Output the data as it stands. Each line must match exactly.

(Material shown begins)

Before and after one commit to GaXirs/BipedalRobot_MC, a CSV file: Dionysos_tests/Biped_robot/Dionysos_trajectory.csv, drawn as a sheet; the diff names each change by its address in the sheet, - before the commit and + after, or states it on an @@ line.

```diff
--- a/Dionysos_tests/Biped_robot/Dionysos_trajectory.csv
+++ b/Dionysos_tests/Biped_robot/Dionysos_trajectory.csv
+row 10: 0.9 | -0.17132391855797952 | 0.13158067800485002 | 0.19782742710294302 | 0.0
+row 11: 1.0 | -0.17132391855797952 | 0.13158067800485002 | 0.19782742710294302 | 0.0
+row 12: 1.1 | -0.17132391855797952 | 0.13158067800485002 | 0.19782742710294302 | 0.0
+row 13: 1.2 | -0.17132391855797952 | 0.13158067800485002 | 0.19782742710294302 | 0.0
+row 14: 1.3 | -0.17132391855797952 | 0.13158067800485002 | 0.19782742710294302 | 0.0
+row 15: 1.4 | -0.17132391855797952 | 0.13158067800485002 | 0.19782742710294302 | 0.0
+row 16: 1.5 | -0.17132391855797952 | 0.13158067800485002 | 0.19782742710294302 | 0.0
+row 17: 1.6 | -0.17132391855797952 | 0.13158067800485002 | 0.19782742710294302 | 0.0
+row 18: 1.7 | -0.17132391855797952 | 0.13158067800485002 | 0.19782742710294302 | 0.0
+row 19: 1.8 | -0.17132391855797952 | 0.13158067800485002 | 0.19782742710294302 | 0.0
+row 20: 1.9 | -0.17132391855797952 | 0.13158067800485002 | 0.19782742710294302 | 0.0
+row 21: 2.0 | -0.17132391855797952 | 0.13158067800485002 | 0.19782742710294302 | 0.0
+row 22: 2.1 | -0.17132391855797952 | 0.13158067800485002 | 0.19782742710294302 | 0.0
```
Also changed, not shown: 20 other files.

(Material shown ends)

[Answer for this exercise]
Before and after one commit to GaXirs/BipedalRobot_MC, a CSV file: Dionysos_tests/Biped_robot/Dionysos_trajectory.csv, drawn as a sheet; the diff names each change by its address in the sheet, - before the commit and + after, or states it on an @@ line.

```diff
--- a/Dionysos_tests/Biped_robot/Dionysos_trajectory.csv
+++ b/Dionysos_tests/Biped_robot/Dionysos_trajectory.csv
+row 10: 0.9 | -0.17132391855797952 | 0.13158067800485002 | 0.19782742710294302 | 0.0
+row 11: 1.0 | -0.17132391855797952 | 0.13158067800485002 | 0.19782742710294302 | 0.0
+row 12: 1.1 | -0.17132391855797952 | 0.13158067800485002 | 0.19782742710294302 | 0.0
+row 13: 1.2 | -0.17132391855797952 | 0.13158067800485002 | 0.19782742710294302 | 0.0
+row 14: 1.3 | -0.17132391855797952 | 0.13158067800485002 | 0.19782742710294302 | 0.0
+row 15: 1.4 | -0.17132391855797952 | 0.13158067800485002 | 0.19782742710294302 | 0.0
+row 16: 1.5 | -0.17132391855797952 | 0.13158067800485002 | 0.19782742710294302 | 0.0
+row 17: 1.6 | -0.17132391855797952 | 0.13158067800485002 | 0.19782742710294302 | 0.0
+row 18: 1.7 | -0.17132391855797952 | 0.13158067800485002 | 0.19782742710294302 | 0.0
+row 19: 1.8 | -0.17132391855797952 | 0.13158067800485002 | 0.19782742710294302 | 0.0
+row 20: 1.9 | -0.17132391855797952 | 0.13158067800485002 | 0.19782742710294302 | 0.0
+row 21: 2.0 | -0.17132391855797952 | 0.13158067800485002 | 0.19782742710294302 | 0.0
+row 22: 2.1 | -0.17132391855797952 | 0.13158067800485002 | 0.19782742710294302 | 0.0
```
Also changed, not shown: 20 other files.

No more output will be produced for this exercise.